AIM OF THE TASK: From first line to last, output the records below exactly.

[Version difference data]
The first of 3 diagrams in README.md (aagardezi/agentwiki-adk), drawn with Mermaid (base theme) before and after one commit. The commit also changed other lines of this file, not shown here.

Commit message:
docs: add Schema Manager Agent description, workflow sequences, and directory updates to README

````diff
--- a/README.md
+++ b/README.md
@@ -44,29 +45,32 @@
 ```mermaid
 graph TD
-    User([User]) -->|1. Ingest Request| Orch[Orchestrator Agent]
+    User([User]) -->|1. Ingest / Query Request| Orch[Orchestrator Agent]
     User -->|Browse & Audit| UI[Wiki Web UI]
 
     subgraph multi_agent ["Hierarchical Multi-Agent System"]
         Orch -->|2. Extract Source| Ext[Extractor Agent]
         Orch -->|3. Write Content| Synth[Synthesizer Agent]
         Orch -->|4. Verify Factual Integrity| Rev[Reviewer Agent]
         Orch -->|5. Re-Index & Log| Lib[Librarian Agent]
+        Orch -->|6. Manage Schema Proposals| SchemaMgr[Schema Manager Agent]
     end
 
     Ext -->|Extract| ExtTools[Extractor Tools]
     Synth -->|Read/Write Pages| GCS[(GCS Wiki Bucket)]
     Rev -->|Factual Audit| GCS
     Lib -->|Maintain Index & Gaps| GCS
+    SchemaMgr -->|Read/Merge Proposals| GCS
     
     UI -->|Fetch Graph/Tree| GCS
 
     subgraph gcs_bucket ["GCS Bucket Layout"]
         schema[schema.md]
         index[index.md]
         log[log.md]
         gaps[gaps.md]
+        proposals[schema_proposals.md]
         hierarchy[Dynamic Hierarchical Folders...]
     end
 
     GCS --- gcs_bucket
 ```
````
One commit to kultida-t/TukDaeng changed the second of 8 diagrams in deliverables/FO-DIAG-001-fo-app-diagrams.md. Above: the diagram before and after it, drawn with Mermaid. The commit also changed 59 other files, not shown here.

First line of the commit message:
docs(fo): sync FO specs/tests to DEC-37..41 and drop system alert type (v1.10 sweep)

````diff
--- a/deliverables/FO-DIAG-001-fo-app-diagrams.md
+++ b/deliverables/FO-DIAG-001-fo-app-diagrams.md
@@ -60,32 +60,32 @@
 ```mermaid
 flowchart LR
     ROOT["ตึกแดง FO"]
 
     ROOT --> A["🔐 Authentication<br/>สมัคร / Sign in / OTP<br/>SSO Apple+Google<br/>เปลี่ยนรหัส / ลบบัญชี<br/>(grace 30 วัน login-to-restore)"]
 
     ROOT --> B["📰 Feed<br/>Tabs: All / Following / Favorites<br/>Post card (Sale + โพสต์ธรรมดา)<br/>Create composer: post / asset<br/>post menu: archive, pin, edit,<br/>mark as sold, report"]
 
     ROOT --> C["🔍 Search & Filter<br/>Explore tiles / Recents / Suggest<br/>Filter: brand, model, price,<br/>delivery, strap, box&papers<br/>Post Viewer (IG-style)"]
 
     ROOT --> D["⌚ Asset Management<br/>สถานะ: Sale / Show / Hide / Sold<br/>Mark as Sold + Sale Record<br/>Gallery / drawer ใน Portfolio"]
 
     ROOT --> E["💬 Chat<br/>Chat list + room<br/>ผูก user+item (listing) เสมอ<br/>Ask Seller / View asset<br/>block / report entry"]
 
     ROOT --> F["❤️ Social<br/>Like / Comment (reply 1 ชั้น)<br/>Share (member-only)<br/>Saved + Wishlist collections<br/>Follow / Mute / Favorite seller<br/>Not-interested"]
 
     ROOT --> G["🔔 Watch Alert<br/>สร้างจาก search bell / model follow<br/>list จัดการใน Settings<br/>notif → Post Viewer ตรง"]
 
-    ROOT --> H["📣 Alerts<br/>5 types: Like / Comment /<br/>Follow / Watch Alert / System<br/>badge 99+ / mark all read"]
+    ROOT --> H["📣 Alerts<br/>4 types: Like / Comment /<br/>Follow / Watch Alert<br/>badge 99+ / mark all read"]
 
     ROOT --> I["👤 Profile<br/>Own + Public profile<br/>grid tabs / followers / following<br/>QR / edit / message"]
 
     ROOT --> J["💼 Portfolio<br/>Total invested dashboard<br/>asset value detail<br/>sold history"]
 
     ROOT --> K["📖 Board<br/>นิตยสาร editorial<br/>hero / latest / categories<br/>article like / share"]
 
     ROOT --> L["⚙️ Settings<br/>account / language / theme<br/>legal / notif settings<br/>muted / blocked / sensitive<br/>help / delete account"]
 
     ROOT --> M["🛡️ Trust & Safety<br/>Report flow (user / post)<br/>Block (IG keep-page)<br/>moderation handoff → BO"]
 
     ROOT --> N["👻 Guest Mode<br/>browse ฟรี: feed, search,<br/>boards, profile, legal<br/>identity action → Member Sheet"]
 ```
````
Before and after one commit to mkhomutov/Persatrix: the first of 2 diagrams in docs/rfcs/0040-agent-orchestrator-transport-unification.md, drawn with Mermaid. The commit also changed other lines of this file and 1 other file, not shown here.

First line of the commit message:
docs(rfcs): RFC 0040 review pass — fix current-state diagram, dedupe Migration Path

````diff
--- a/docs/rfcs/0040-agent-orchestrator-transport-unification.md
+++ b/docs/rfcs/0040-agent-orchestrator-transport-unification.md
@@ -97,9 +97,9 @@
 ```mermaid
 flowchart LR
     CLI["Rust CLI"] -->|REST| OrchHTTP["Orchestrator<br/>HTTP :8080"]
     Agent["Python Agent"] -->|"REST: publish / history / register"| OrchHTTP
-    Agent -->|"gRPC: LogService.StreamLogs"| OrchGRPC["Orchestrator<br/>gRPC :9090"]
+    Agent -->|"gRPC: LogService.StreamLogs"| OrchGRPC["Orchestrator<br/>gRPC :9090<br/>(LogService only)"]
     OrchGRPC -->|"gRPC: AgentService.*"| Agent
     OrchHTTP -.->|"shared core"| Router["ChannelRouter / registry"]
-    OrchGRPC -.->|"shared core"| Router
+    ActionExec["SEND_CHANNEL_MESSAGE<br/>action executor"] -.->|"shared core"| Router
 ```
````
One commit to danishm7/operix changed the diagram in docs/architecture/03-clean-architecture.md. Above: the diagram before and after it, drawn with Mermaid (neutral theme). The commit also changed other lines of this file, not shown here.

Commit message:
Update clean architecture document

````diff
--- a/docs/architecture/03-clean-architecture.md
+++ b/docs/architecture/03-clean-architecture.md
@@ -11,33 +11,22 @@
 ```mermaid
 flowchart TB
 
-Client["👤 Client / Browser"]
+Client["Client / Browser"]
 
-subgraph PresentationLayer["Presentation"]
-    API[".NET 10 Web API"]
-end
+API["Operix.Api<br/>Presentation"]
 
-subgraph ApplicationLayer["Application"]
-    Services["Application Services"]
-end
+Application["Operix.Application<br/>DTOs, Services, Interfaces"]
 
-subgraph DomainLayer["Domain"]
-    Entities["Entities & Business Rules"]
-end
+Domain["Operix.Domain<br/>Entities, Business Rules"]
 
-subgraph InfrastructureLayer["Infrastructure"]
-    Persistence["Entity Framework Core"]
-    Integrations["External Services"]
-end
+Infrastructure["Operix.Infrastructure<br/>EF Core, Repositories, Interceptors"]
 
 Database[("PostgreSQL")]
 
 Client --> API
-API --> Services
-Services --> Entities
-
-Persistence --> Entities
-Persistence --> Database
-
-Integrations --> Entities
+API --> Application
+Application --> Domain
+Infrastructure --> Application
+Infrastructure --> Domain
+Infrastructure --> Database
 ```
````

RESULT FOR THIS EXERCISE:
The first of 3 diagrams in README.md (aagardezi/agentwiki-adk), drawn with Mermaid (base theme) before and after one commit. The commit also changed other lines of this file, not shown here.

Commit message:
docs: add Schema Manager Agent description, workflow sequences, and directory updates to README

````diff
--- a/README.md
+++ b/README.md
@@ -44,29 +45,32 @@
 ```mermaid
 graph TD
-    User([User]) -->|1. Ingest Request| Orch[Orchestrator Agent]
+    User([User]) -->|1. Ingest / Query Request| Orch[Orchestrator Agent]
     User -->|Browse & Audit| UI[Wiki Web UI]
 
     subgraph multi_agent ["Hierarchical Multi-Agent System"]
         Orch -->|2. Extract Source| Ext[Extractor Agent]
         Orch -->|3. Write Content| Synth[Synthesizer Agent]
         Orch -->|4. Verify Factual Integrity| Rev[Reviewer Agent]
         Orch -->|5. Re-Index & Log| Lib[Librarian Agent]
+        Orch -->|6. Manage Schema Proposals| SchemaMgr[Schema Manager Agent]
     end
 
     Ext -->|Extract| ExtTools[Extractor Tools]
     Synth -->|Read/Write Pages| GCS[(GCS Wiki Bucket)]
     Rev -->|Factual Audit| GCS
     Lib -->|Maintain Index & Gaps| GCS
+    SchemaMgr -->|Read/Merge Proposals| GCS
     
     UI -->|Fetch Graph/Tree| GCS
 
     subgraph gcs_bucket ["GCS Bucket Layout"]
         schema[schema.md]
         index[index.md]
         log[log.md]
         gaps[gaps.md]
+        proposals[schema_proposals.md]
         hierarchy[Dynamic Hierarchical Folders...]
     end
 
     GCS --- gcs_bucket
 ```
````
One commit to kultida-t/TukDaeng changed the second of 8 diagrams in deliverables/FO-DIAG-001-fo-app-diagrams.md. Above: the diagram before and after it, drawn with Mermaid. The commit also changed 59 other files, not shown here.

First line of the commit message:
docs(fo): sync FO specs/tests to DEC-37..41 and drop system alert type (v1.10 sweep)

````diff
--- a/deliverables/FO-DIAG-001-fo-app-diagrams.md
+++ b/deliverables/FO-DIAG-001-fo-app-diagrams.md
@@ -60,32 +60,32 @@
 ```mermaid
 flowchart LR
     ROOT["ตึกแดง FO"]
 
     ROOT --> A["🔐 Authentication<br/>สมัคร / Sign in / OTP<br/>SSO Apple+Google<br/>เปลี่ยนรหัส / ลบบัญชี<br/>(grace 30 วัน login-to-restore)"]
 
     ROOT --> B["📰 Feed<br/>Tabs: All / Following / Favorites<br/>Post card (Sale + โพสต์ธรรมดา)<br/>Create composer: post / asset<br/>post menu: archive, pin, edit,<br/>mark as sold, report"]
 
     ROOT --> C["🔍 Search & Filter<br/>Explore tiles / Recents / Suggest<br/>Filter: brand, model, price,<br/>delivery, strap, box&papers<br/>Post Viewer (IG-style)"]
 
     ROOT --> D["⌚ Asset Management<br/>สถานะ: Sale / Show / Hide / Sold<br/>Mark as Sold + Sale Record<br/>Gallery / drawer ใน Portfolio"]
 
     ROOT --> E["💬 Chat<br/>Chat list + room<br/>ผูก user+item (listing) เสมอ<br/>Ask Seller / View asset<br/>block / report entry"]
 
     ROOT --> F["❤️ Social<br/>Like / Comment (reply 1 ชั้น)<br/>Share (member-only)<br/>Saved + Wishlist collections<br/>Follow / Mute / Favorite seller<br/>Not-interested"]
 
     ROOT --> G["🔔 Watch Alert<br/>สร้างจาก search bell / model follow<br/>list จัดการใน Settings<br/>notif → Post Viewer ตรง"]
 
-    ROOT --> H["📣 Alerts<br/>5 types: Like / Comment /<br/>Follow / Watch Alert / System<br/>badge 99+ / mark all read"]
+    ROOT --> H["📣 Alerts<br/>4 types: Like / Comment /<br/>Follow / Watch Alert<br/>badge 99+ / mark all read"]
 
     ROOT --> I["👤 Profile<br/>Own + Public profile<br/>grid tabs / followers / following<br/>QR / edit / message"]
 
     ROOT --> J["💼 Portfolio<br/>Total invested dashboard<br/>asset value detail<br/>sold history"]
 
     ROOT --> K["📖 Board<br/>นิตยสาร editorial<br/>hero / latest / categories<br/>article like / share"]
 
     ROOT --> L["⚙️ Settings<br/>account / language / theme<br/>legal / notif settings<br/>muted / blocked / sensitive<br/>help / delete account"]
 
     ROOT --> M["🛡️ Trust & Safety<br/>Report flow (user / post)<br/>Block (IG keep-page)<br/>moderation handoff → BO"]
 
     ROOT --> N["👻 Guest Mode<br/>browse ฟรี: feed, search,<br/>boards, profile, legal<br/>identity action → Member Sheet"]
 ```
````
Before and after one commit to mkhomutov/Persatrix: the first of 2 diagrams in docs/rfcs/0040-agent-orchestrator-transport-unification.md, drawn with Mermaid. The commit also changed other lines of this file and 1 other file, not shown here.

First line of the commit message:
docs(rfcs): RFC 0040 review pass — fix current-state diagram, dedupe Migration Path

````diff
--- a/docs/rfcs/0040-agent-orchestrator-transport-unification.md
+++ b/docs/rfcs/0040-agent-orchestrator-transport-unification.md
@@ -97,9 +97,9 @@
 ```mermaid
 flowchart LR
     CLI["Rust CLI"] -->|REST| OrchHTTP["Orchestrator<br/>HTTP :8080"]
     Agent["Python Agent"] -->|"REST: publish / history / register"| OrchHTTP
-    Agent -->|"gRPC: LogService.StreamLogs"| OrchGRPC["Orchestrator<br/>gRPC :9090"]
+    Agent -->|"gRPC: LogService.StreamLogs"| OrchGRPC["Orchestrator<br/>gRPC :9090<br/>(LogService only)"]
     OrchGRPC -->|"gRPC: AgentService.*"| Agent
     OrchHTTP -.->|"shared core"| Router["ChannelRouter / registry"]
-    OrchGRPC -.->|"shared core"| Router
+    ActionExec["SEND_CHANNEL_MESSAGE<br/>action executor"] -.->|"shared core"| Router
 ```
````
One commit to danishm7/operix changed the diagram in docs/architecture/03-clean-architecture.md. Above: the diagram before and after it, drawn with Mermaid (neutral theme). The commit also changed other lines of this file, not shown here.

Commit message:
Update clean architecture document

````diff
--- a/docs/architecture/03-clean-architecture.md
+++ b/docs/architecture/03-clean-architecture.md
@@ -11,33 +11,22 @@
 ```mermaid
 flowchart TB
 
-Client["👤 Client / Browser"]
+Client["Client / Browser"]
 
-subgraph PresentationLayer["Presentation"]
-    API[".NET 10 Web API"]
-end
+API["Operix.Api<br/>Presentation"]
 
-subgraph ApplicationLayer["Application"]
-    Services["Application Services"]
-end
+Application["Operix.Application<br/>DTOs, Services, Interfaces"]
 
-subgraph DomainLayer["Domain"]
-    Entities["Entities & Business Rules"]
-end
+Domain["Operix.Domain<br/>Entities, Business Rules"]
 
-subgraph InfrastructureLayer["Infrastructure"]
-    Persistence["Entity Framework Core"]
-    Integrations["External Services"]
-end
+Infrastructure["Operix.Infrastructure<br/>EF Core, Repositories, Interceptors"]
 
 Database[("PostgreSQL")]
 
 Client --> API
-API --> Services
-Services --> Entities
-
-Persistence --> Entities
-Persistence --> Database
-
-Integrations --> Entities
+API --> Application
+Application --> Domain
+Infrastructure --> Application
+Infrastructure --> Domain
+Infrastructure --> Database
 ```
````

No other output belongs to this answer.